Author
item Franzluebbers, Alan
item Buyer, Jeffrey
item Endale, Dinku
item Franklin, Dorcas - Dory
item Haney, Richard
item Hill, Nick - University Of Georgia
item Kaplan, Ray - University Of Georgia
item Stuedemann, John - Retired Ars Employee
item Zuberer, David - Texas A&m Agricultural Experiment Station

Submitted to: SERA-IEG 8
Publication Type: Abstract Only
Publication Acceptance Date: 11/14/2011
Publication Date: 11/14/2011
Citation: Franzluebbers, A.J., Buyer, J.S., Endale, D.M., Franklin, D.H., Haney, R.L., Hill, N., Kaplan, R., Stuedemann, J., Zuberer, D. 2011. Environmental and production responses from tall fescue-endophyte associations in Georgia [abstract]. SERA-IEG 8.

Interpretive Summary:

Technical Abstract: This presentation reports on the 2011 activities from a long-term research experiment conducted at the USDA Agricultural Research Service in Watkinsville GA. Our general objective was to determine the dynamics of nutrient cycling, soil quality, and soil microbial biomass, activity, and community structure in response to pasture management strategies, varying in botanical composition, fertilization source, forage utilization, and stocking density.
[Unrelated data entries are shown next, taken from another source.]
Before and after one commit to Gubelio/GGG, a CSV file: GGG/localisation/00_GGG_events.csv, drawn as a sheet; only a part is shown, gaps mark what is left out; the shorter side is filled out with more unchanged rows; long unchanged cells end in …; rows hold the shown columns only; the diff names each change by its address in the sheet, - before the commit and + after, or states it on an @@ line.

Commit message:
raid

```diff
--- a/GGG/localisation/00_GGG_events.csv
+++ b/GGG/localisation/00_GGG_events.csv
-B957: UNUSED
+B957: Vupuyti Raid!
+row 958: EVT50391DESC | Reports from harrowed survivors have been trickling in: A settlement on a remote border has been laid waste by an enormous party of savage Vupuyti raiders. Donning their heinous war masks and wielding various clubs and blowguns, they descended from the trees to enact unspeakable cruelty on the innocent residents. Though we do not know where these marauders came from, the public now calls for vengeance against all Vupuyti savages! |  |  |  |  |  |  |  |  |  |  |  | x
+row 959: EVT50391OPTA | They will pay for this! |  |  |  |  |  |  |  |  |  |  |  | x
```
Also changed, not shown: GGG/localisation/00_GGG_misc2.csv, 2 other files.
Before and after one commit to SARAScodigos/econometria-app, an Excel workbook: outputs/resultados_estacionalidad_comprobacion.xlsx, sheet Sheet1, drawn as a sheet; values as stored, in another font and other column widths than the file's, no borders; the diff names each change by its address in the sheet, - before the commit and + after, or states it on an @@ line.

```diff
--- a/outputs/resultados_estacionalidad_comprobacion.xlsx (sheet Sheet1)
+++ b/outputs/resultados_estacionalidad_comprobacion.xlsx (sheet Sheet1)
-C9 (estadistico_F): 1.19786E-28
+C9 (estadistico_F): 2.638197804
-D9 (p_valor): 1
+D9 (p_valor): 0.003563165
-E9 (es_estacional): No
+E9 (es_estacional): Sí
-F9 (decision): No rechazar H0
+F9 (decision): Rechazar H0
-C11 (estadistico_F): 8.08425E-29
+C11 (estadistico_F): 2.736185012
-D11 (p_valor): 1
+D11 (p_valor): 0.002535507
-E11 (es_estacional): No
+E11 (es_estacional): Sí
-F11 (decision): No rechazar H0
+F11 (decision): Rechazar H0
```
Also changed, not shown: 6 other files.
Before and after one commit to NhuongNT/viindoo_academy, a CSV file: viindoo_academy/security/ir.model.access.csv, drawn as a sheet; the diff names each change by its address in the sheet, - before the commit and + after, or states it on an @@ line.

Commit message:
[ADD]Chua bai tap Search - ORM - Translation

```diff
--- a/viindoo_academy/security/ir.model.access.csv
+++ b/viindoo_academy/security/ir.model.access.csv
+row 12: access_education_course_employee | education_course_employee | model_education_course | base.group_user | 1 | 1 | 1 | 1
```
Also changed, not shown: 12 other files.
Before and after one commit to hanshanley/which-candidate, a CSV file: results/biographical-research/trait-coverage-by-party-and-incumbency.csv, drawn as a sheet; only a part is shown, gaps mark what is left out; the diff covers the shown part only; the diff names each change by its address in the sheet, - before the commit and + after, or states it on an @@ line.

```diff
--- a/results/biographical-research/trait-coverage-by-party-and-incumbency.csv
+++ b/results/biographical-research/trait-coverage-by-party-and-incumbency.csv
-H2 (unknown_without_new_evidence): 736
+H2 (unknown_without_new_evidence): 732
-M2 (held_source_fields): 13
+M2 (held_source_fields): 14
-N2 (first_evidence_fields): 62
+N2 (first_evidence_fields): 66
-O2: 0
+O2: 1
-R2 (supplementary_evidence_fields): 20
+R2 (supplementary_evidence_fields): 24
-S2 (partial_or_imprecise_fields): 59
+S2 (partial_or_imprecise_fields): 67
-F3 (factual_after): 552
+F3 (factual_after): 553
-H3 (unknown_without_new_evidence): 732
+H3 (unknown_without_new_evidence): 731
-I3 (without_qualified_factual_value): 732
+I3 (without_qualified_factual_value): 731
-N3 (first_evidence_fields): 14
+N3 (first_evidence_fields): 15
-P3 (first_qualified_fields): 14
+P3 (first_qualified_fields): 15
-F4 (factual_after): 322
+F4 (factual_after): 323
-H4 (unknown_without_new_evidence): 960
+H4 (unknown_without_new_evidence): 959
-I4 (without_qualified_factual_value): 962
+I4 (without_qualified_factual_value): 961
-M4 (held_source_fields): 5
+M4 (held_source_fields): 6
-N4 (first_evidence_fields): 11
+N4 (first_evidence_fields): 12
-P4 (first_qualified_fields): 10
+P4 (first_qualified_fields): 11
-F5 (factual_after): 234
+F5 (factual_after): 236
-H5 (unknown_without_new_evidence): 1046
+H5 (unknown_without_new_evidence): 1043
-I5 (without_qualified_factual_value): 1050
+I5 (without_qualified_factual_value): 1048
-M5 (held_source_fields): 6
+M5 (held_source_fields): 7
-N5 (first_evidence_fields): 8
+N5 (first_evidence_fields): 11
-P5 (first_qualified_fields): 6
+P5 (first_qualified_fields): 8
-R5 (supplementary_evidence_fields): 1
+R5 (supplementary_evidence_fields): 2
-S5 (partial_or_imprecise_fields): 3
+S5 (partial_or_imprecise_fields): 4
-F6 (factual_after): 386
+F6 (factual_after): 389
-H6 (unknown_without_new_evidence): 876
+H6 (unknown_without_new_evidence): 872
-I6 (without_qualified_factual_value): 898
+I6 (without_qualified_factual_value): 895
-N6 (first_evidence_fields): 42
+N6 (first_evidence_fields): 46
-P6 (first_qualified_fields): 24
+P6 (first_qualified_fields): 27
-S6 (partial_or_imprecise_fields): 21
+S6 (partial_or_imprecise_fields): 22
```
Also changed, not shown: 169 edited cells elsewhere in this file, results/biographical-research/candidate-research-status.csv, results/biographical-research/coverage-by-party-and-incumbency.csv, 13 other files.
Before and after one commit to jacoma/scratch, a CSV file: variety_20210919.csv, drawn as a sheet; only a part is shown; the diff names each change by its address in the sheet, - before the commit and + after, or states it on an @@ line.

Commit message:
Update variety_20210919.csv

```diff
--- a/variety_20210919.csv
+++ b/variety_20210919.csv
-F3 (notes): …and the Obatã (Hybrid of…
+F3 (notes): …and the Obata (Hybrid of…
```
We report here the changes in soil compaction and soil carbon and nitrogen sequestration during 8 years of investigation. Soil organic carbon and nitrogen accumulated with time under all pasture management systems, but more so under grazed than under hayed management. This result was likely due to how the forage was harvested. Cattle consumed forage on the pasture, but returned a large portion of the carbon and nitrogen back to the pasture via feces. Carbon contained in the forage cut for hay was removed from the field to be fed to animals elsewhere. No differences were detected in soil organic matter among tall fescue-endophyte associations (wild, novel, and free), nor between nutrient sources applied to fertilize pastures (inorganic and broiler litter). The results of this research have important implications for assessing soil quality of grazing lands in the eastern USA, but also for assessing the impacts of agricultural management on the potential to mitigate greenhouse gases, such as carbon dioxide.